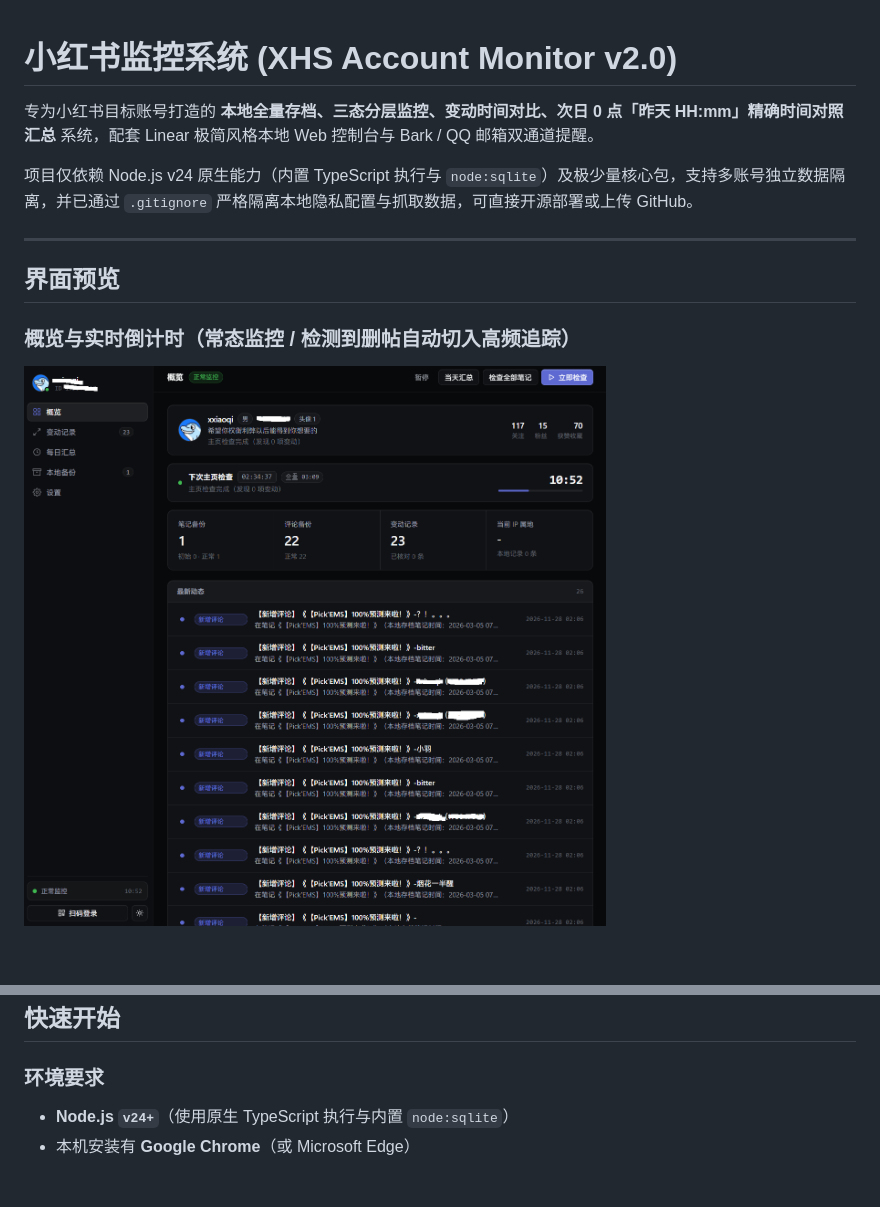
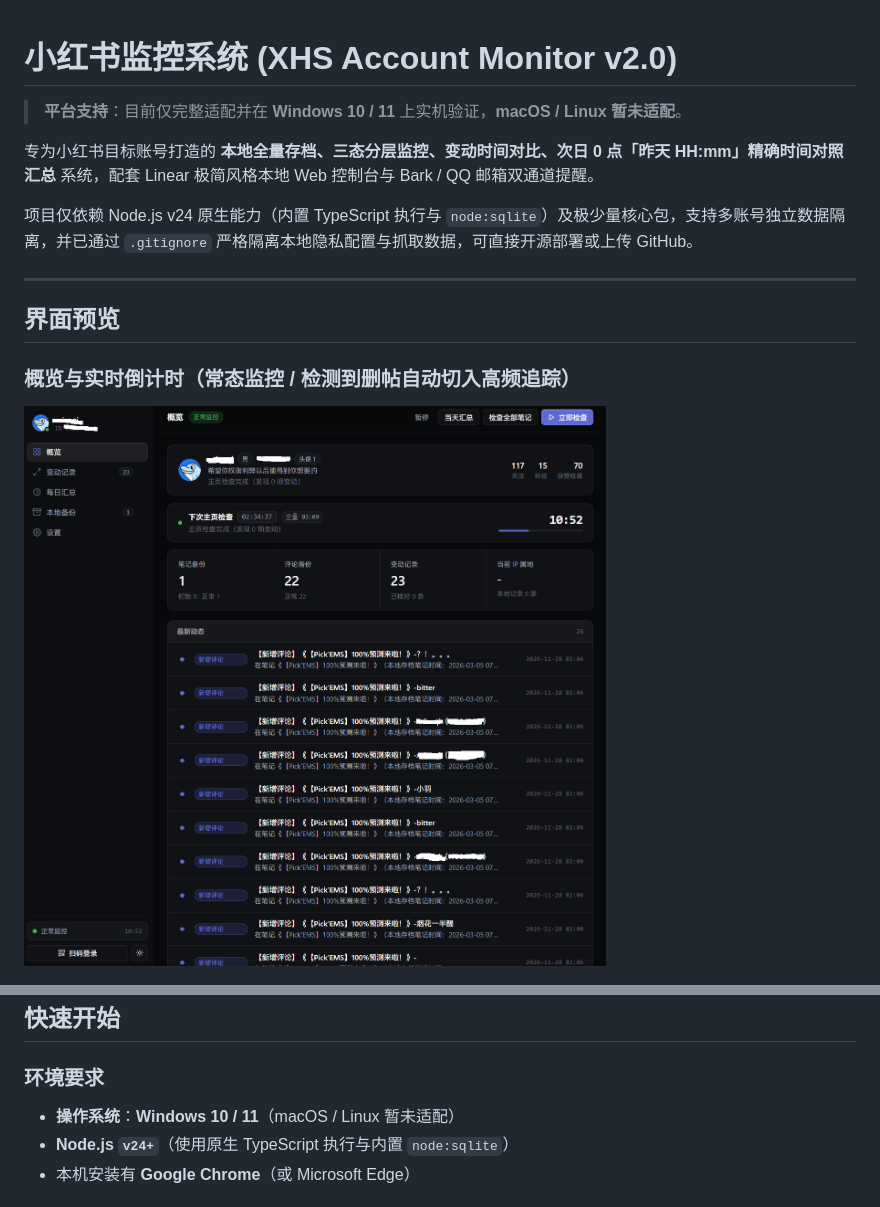
Before and after one commit to xiaoqi0619/xhs-account-monitor, a Markdown page: README.md, 2 parts joined by grey strips. Rendered like a GitHub page; pictures changed too: docs/images/overview1.png; blank space fills up the shorter version.

Commit message:
fix bug

```diff
--- a/README.md
+++ b/README.md
@@ -1,4 +1,6 @@
 # 小红书监控系统 (XHS Account Monitor v2.0)
+
+> **平台支持**：目前仅完整适配并在 **Windows 10 / 11** 上实机验证，**macOS / Linux 暂未适配**。
 
 专为小红书目标账号打造的 **本地全量存档、三态分层监控、变动时间对比、次日 0 点「昨天 HH:mm」精确时间对照汇总** 系统，配套 Linear 极简风格本地 Web 控制台与 Bark / QQ 邮箱双通道提醒。
 
@@ -135,6 +137,7 @@ xhs-account-monitor/
 ## 快速开始
 
 ### 环境要求
+- **操作系统**：**Windows 10 / 11**（macOS / Linux 暂未适配）
 - **Node.js `v24+`**（使用原生 TypeScript 执行与内置 `node:sqlite`）
 - 本机安装有 **Google Chrome**（或 Microsoft Edge）
 
```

· · ·

* EXERCISE REQUIREMENTS *
The records are to be duplicated in full and exactly, with images left out.

* SOLVED EXERCISE *
Before and after one commit to xiaoqi0619/xhs-account-monitor, a Markdown page: README.md, 2 parts joined by grey strips. Rendered like a GitHub page; pictures changed too: docs/images/overview1.png; blank space fills up the shorter version.

Commit message:
fix bug

```diff
--- a/README.md
+++ b/README.md
@@ -1,4 +1,6 @@
 # 小红书监控系统 (XHS Account Monitor v2.0)
+
+> **平台支持**：目前仅完整适配并在 **Windows 10 / 11** 上实机验证，**macOS / Linux 暂未适配**。
 
 专为小红书目标账号打造的 **本地全量存档、三态分层监控、变动时间对比、次日 0 点「昨天 HH:mm」精确时间对照汇总** 系统，配套 Linear 极简风格本地 Web 控制台与 Bark / QQ 邮箱双通道提醒。
 
@@ -135,6 +137,7 @@ xhs-account-monitor/
 ## 快速开始
 
 ### 环境要求
+- **操作系统**：**Windows 10 / 11**（macOS / Linux 暂未适配）
 - **Node.js `v24+`**（使用原生 TypeScript 执行与内置 `node:sqlite`）
 - 本机安装有 **Google Chrome**（或 Microsoft Edge）
 
```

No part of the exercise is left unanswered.